Paul Bush spent the first seven years of his career in the Atlanta Braves organization, topping out at Triple-A while posting solid numbers at every stop he made along the way (22-22, 3.24 in 175 games).
For one reason or another, he got spit out of organizational ball and ended up contemplating retirement in the off-season after a tough recovery from an elbow injury.
“I’d had Tommy John (surgery) in ’07, actually Monday (was) the two-year anniversary of it,” Bush said.
“The whole rest of the season in ’08, my elbow hurt every day and I wasn’t sure if I was going to be able to come back from it. There was a kid in my hometown who wanted me to play catch with him and see if I thought he had what it took to make it in pro ball, and once I started playing catch with him, my arm felt a lot better.”
It was then when Bush gave legitimate thought to returning for the 2009 season.
“As I started to up the volume, I came back stronger and it wasn’t hurting me,” he said.
“I decided to give it another try because I felt like I could still play.”
After deciding to come back, he signed with the Somerset Patriots of the independent Atlantic League, where he again posted solid numbers (0-0, 1.62 in nine games) before being picked up by the Yankees.
“I had a blast over there,” said Bush of playing in Somerset.
“Having Sparky Lyle as manager and Brett Jodie as pitching coach, those guys love baseball and it really shows in the kind of team they put together. Everybody was out there playing hard, and it was a lot of fun.”

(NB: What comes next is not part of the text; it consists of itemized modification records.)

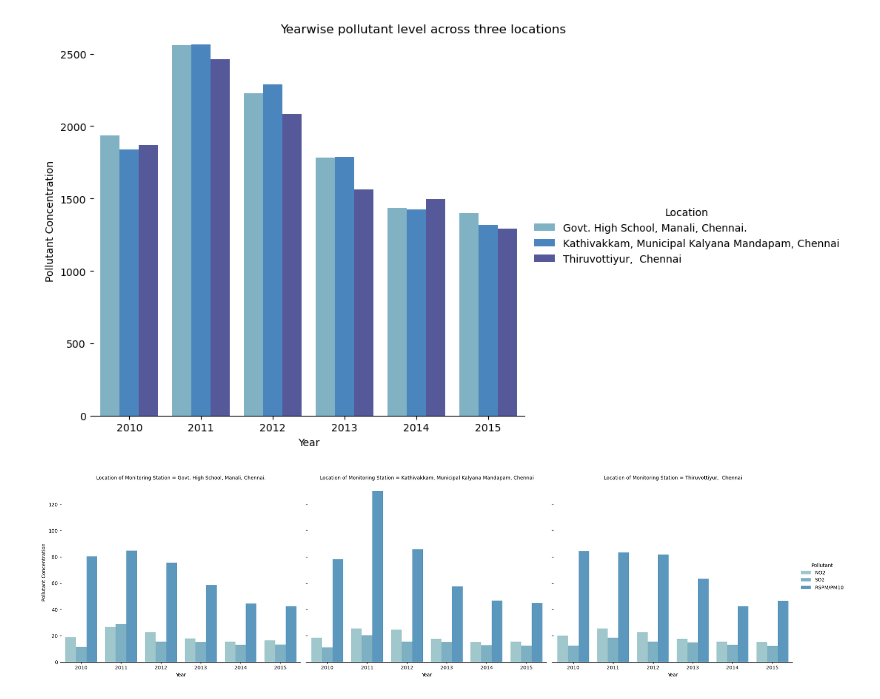
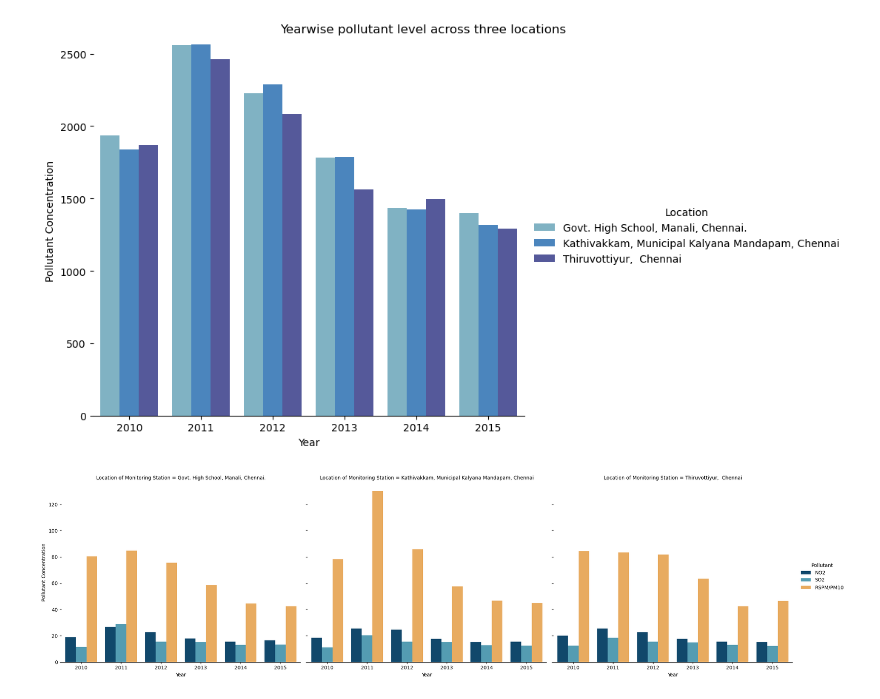
Before and after one commit to dnezan/air-quality-forecasting-azureAutoML, a Jupyter notebook: graphing.ipynb, the cells around one changed output. Cells and saved outputs as stored; diff of their text form; code cells hidden in the pictures.

Commit message:
Update visualisations

```diff
--- a/graphing.ipynb
+++ b/graphing.ipynb
@@ -238,31 +289,34 @@ plt.show()
 # %%
 import pandas as pd
 import matplotlib.pyplot as plt
 import seaborn as sns
 
 # Load the CSV file into a pandas DataFrame
 df = pd.read_csv("sorted_data.csv")
 
 # Convert the "Sampling Date" column to datetime format and extract the year as a separate column
 df["Sampling Date"] = pd.to_datetime(df["Sampling Date"])
 df["Year"] = df["Sampling Date"].dt.year
 
 # Group the DataFrame by year and location, and calculate the concentration of each pollutant
 df_grouped = df.groupby(["Year", "Location of Monitoring Station"])[["NO2", "SO2", "RSPM/PM10"]].mean().reset_index()
 
 # Melt the DataFrame to convert the pollutants into a single column
 df_melt = pd.melt(df_grouped, id_vars=["Year", "Location of Monitoring Station"], var_name="NO2", value_name="Concentration")
 
 # Set the color palette
-colors = sns.color_palette("icefire", len(df_grouped["NO2"].unique()))
+
+palette = ["#024b7a","#44a5c2", "#ffae49"]
+
+colors = sns.color_palette(palette, len(df_grouped["NO2"].unique()))
 
 # Plot the stacked bar chart with pollutant as hue
 g = sns.catplot(data=df_melt, x="Year", y="Concentration", hue="NO2", col="Location of Monitoring Station", kind="bar", height=6, aspect=1.2, palette=colors)
 g.despine(left=True)
 g.set_axis_labels("Year", "Pollutant Concentration")
 g.legend.set_title("Pollutant")
 #g.fig.suptitle("Yearwise pollutant concentration across three locations")
 
 plt.show()
 # %% [output]
-[figure, old version]
+[figure, new version]
```
Also changed, not shown: parts of 11 cells of this notebook, 5 other files.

Assigned to Triple-A Scranton after signing with the Yankees towards the end of May, he struggled in two of his first three outings with the team, his ERA ballooning to nearly ten. While he was able to recover and cut his ERA nearly in half, he was only being used about once a week.
The writing appeared to be on the wall for him to get sent down a level.
“Compared to where I started the season at, I don’t really think I can complain with where I’m at now,” said Bush of being shipped to Double-A.
“At least I’m getting an opportunity to pitch, though. That’s the important thing.”
And pitch he did.
With a need for a starter at Double-A Trenton, Bush was sent down and made his Thunder debut on the road in New Hampshire on Monday, working three and a third hitless innings as the team carried a collective no-hitter deep into the game.
Primarily used as a reliever throughout his career, the crafty 29-year-old righty uses an arsenal of a fastball, changeup, curveball and slider, using the latter as his out pitch.
“I just try to throw strikes and get ahead of guys,” Bush says.
Asked which role he’d prefer to do that in, the Florida native just seemed happy to be getting a chance anywhere in affiliated baseball.
“I’ll do either one,” he said.
“As long as I get a chance to throw, I really don’t care whether it’s relief or starting.”
Mike Ashmore, mashmore98 AT gmail.com